Work item:
The reply should contain every entry below exactly as written, with no images.

Data provided:
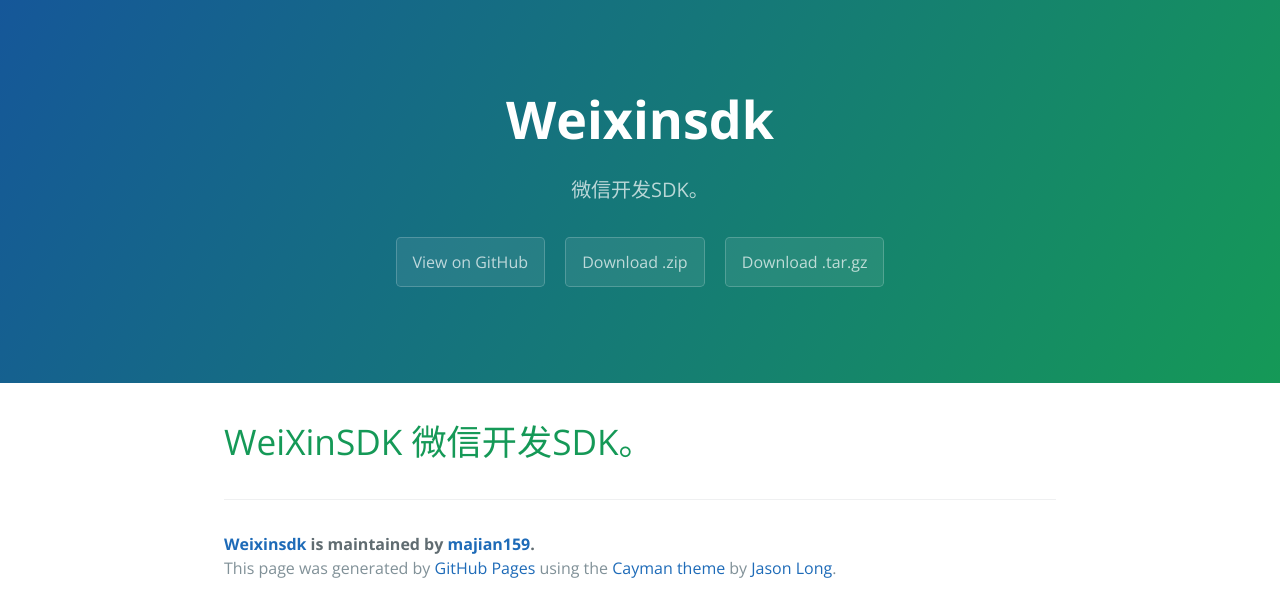
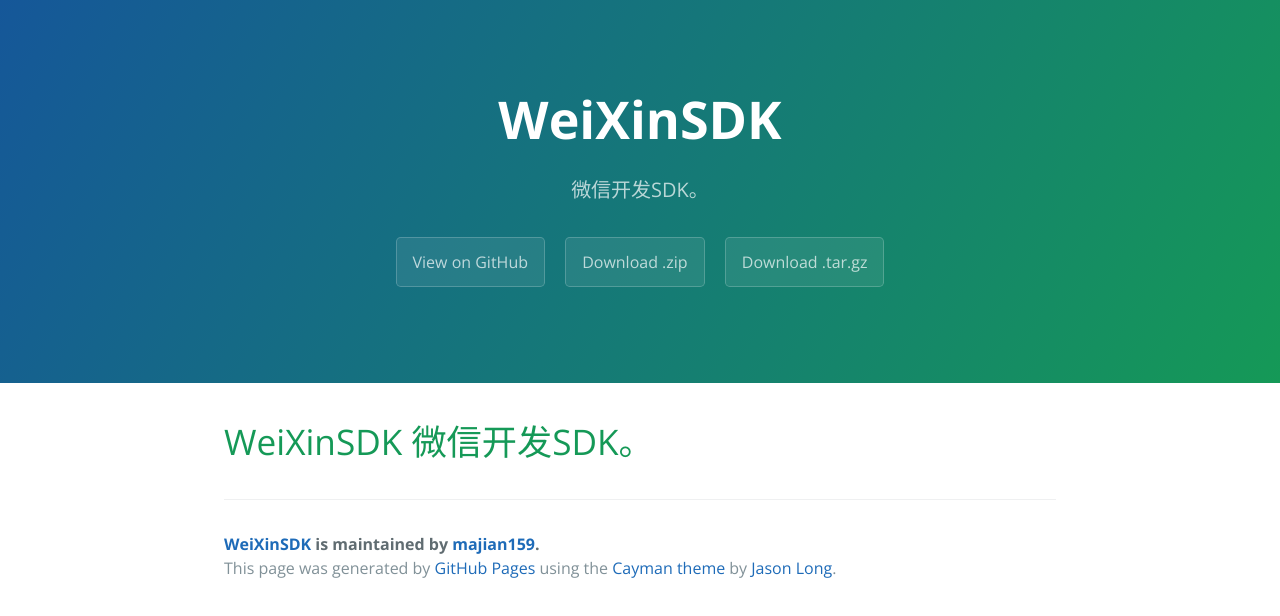
Before and after one commit to RabbitTeam/WeiXinSDK, a plain HTML site: page index.html in a window 1280 px wide. Drawn offline with nearby package versions, Linux system fonts and the light colour scheme.

```diff
--- a/index.html
+++ b/index.html
@@ -2,7 +2,7 @@
 <html lang="en-us">
   <head>
     <meta charset="UTF-8">
-    <title>Weixinsdk by majian159</title>
+    <title>WeiXinSDK by majian159</title>
     <meta name="viewport" content="width=device-width, initial-scale=1">
     <link rel="stylesheet" type="text/css" href="stylesheets/normalize.css" media="screen">
     <link href='http://fonts.googleapis.com/css?family=Open+Sans:400,700' rel='stylesheet' type='text/css'>
@@ -11,7 +11,7 @@
   </head>
   <body>
     <section class="page-header">
-      <h1 class="project-name">Weixinsdk</h1>
+      <h1 class="project-name">WeiXinSDK</h1>
       <h2 class="project-tagline">微信开发SDK。</h2>
       <a href="https://github.com/majian159/WeiXinSDK" class="btn">View on GitHub</a>
       <a href="https://github.com/majian159/WeiXinSDK/zipball/master" class="btn">Download .zip</a>
@@ -23,7 +23,7 @@
 <a id="weixinsdk-微信开发sdk" class="anchor" href="#weixinsdk-%E5%BE%AE%E4%BF%A1%E5%BC%80%E5%8F%91sdk" aria-hidden="true"><span class="octicon octicon-link"></span></a>WeiXinSDK 微信开发SDK。</h1>
 
       <footer class="site-footer">
-        <span class="site-footer-owner"><a href="https://github.com/majian159/WeiXinSDK">Weixinsdk</a> is maintained by <a href="https://github.com/majian159">majian159</a>.</span>
+        <span class="site-footer-owner"><a href="https://github.com/majian159/WeiXinSDK">WeiXinSDK</a> is maintained by <a href="https://github.com/majian159">majian159</a>.</span>
 
         <span class="site-footer-credits">This page was generated by <a href="https://pages.github.com">GitHub Pages</a> using the <a href="https://github.com/jasonlong/cayman-theme">Cayman theme</a> by <a href="https://twitter.com/jasonlong">Jason Long</a>.</span>
       </footer>
--- a/params.json
+++ b/params.json
@@ -1 +1 @@
-{"name":"Weixinsdk","tagline":"微信开发SDK。","body":"# WeiXinSDK 微信开发SDK。","google":"","note":"Don't delete this file! It's used internally to help with page regeneration."}
+{"name":"WeiXinSDK","tagline":"微信开发SDK。","body":"# WeiXinSDK 微信开发SDK。","google":"","note":"Don't delete this file! It's used internally to help with page regeneration."}
```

Completed task:
Before and after one commit to RabbitTeam/WeiXinSDK, a plain HTML site: page index.html in a window 1280 px wide. Drawn offline with nearby package versions, Linux system fonts and the light colour scheme.

```diff
--- a/index.html
+++ b/index.html
@@ -2,7 +2,7 @@
 <html lang="en-us">
   <head>
     <meta charset="UTF-8">
-    <title>Weixinsdk by majian159</title>
+    <title>WeiXinSDK by majian159</title>
     <meta name="viewport" content="width=device-width, initial-scale=1">
     <link rel="stylesheet" type="text/css" href="stylesheets/normalize.css" media="screen">
     <link href='http://fonts.googleapis.com/css?family=Open+Sans:400,700' rel='stylesheet' type='text/css'>
@@ -11,7 +11,7 @@
   </head>
   <body>
     <section class="page-header">
-      <h1 class="project-name">Weixinsdk</h1>
+      <h1 class="project-name">WeiXinSDK</h1>
       <h2 class="project-tagline">微信开发SDK。</h2>
       <a href="https://github.com/majian159/WeiXinSDK" class="btn">View on GitHub</a>
       <a href="https://github.com/majian159/WeiXinSDK/zipball/master" class="btn">Download .zip</a>
@@ -23,7 +23,7 @@
 <a id="weixinsdk-微信开发sdk" class="anchor" href="#weixinsdk-%E5%BE%AE%E4%BF%A1%E5%BC%80%E5%8F%91sdk" aria-hidden="true"><span class="octicon octicon-link"></span></a>WeiXinSDK 微信开发SDK。</h1>
 
       <footer class="site-footer">
-        <span class="site-footer-owner"><a href="https://github.com/majian159/WeiXinSDK">Weixinsdk</a> is maintained by <a href="https://github.com/majian159">majian159</a>.</span>
+        <span class="site-footer-owner"><a href="https://github.com/majian159/WeiXinSDK">WeiXinSDK</a> is maintained by <a href="https://github.com/majian159">majian159</a>.</span>
 
         <span class="site-footer-credits">This page was generated by <a href="https://pages.github.com">GitHub Pages</a> using the <a href="https://github.com/jasonlong/cayman-theme">Cayman theme</a> by <a href="https://twitter.com/jasonlong">Jason Long</a>.</span>
       </footer>
--- a/params.json
+++ b/params.json
@@ -1 +1 @@
-{"name":"Weixinsdk","tagline":"微信开发SDK。","body":"# WeiXinSDK 微信开发SDK。","google":"","note":"Don't delete this file! It's used internally to help with page regeneration."}
+{"name":"WeiXinSDK","tagline":"微信开发SDK。","body":"# WeiXinSDK 微信开发SDK。","google":"","note":"Don't delete this file! It's used internally to help with page regeneration."}
```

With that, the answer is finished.